This research focuses on the last two stages of *de novo* genome assembly, namely, scaffolding and gap-filling, and shows that they can be solved as part of a single optimization problem. Our approach is based on modeling genome assembly as a problem of finding a simple path in a specific graph that satisfies as many distance constraints as possible encoding the read-pair insert-size information. We formulate it as a mixed-integer linear programming (MILP) problem and apply an optimization solver to find the exact solutions on a benchmark of chloroplast genomes. We show that the presence of repetitions in the set of unitigs is the main reason for the existence of multiple equivalent solutions that are associated to alternative subpaths. We also describe two sufficient conditions and we design efficient algorithms for identifying these subpaths. Comparisons of the results achieved by our tool with the ones obtained with recent assemblers are also presented
[11].

#### Integer Linear Programming for Metabolic Networks

Participants : Kerian Thuillier, Roumen Andonov.

Metabolic networks are a helpful tool to represent and study cell metabolisms. They contain information about every reaction occurring inside an organism. However, metabolic networks of poorly studied species are often incomplete. It is possible to complete these networks with knowledge of other well-known species.

In this study, we present a new linear programming approach for the problem of topological activation in metabolic networks based on flows and the Miller, Tucker and Zemlin (MTZ) formulation for
solving the longest path problem.
We developed a tool called *Flutampl* with ampl (A Mathematical Programming Language). It returns optimal solutions for the hybrid completion directly from *sbml* files (the data format used for modelling metabolic networks) [37].

#### Integer Linear Programming for De novo Long Reads Assembly

Participants : Victor Epain, Roumen Andonov, Dominique Lavenier.

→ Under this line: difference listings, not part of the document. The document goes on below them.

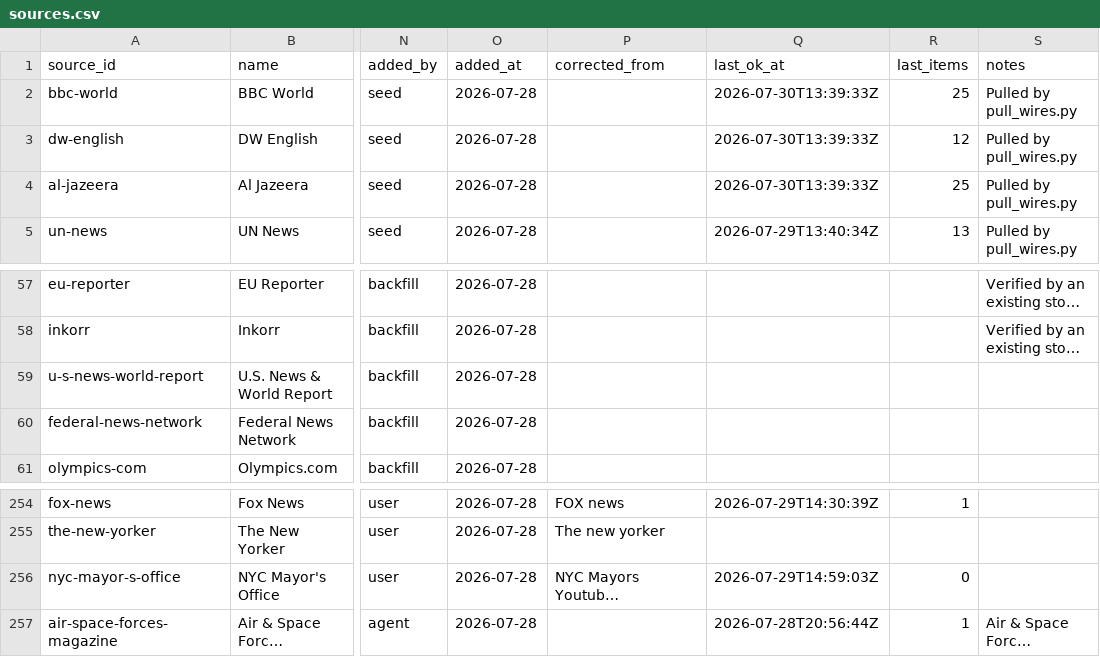
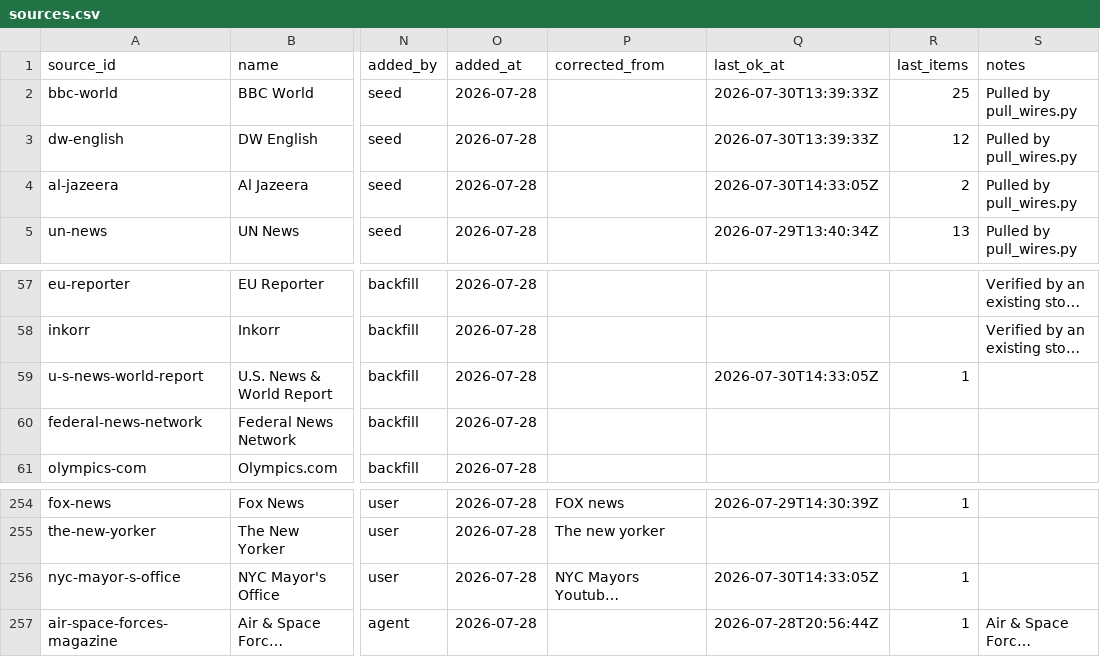
Before and after one commit to chiragr5241/Geopolitics, a CSV file: data/sources.csv, drawn as a sheet; only a part is shown, gaps mark what is left out; long unchanged cells end in …; the diff names each change by its address in the sheet, - before the commit and + after, or states it on an @@ line.

Commit message:
data: story tracker refresh 2026-07-30

```diff
--- a/data/sources.csv
+++ b/data/sources.csv
-Q4 (last_ok_at): 2026-07-30T13:39:33Z
+Q4 (last_ok_at): 2026-07-30T14:33:05Z
-R4 (last_items): 25
+R4 (last_items): 2
-Q59 (last_ok_at): (empty)
+Q59 (last_ok_at): 2026-07-30T14:33:05Z
-R59 (last_items): (empty)
+R59 (last_items): 1
-Q256 (last_ok_at): 2026-07-29T14:59:03Z
+Q256 (last_ok_at): 2026-07-30T14:33:05Z
-R256 (last_items): 0
+R256 (last_items): 1
```
Also changed, not shown: 4 other files.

To tackle the de novo long read assembly problem, we investigate a new 2-step method based on integer linear programming. The first step orders the long reads and the second one generates a consensus sequence. Each step is based on a different IPL specification. In 2019, we focused on step 1: long reads are first compared to build an overlapping graph. Then we use integer linear programming to find the heaviest path in a graph $G=(V,E,\lambda )$, where $V$ is the vertices set corresponding to the long reads, $E$ the edge set associated to the overlaps between long reads and $\lambda $ the overlap length. For large graph, $V$ is partitioned into several parts, each one is solved independently, and the solutions are merged together. Preliminary experimentation show that bacteria assemblies can be successfully solved in a few minutes [31].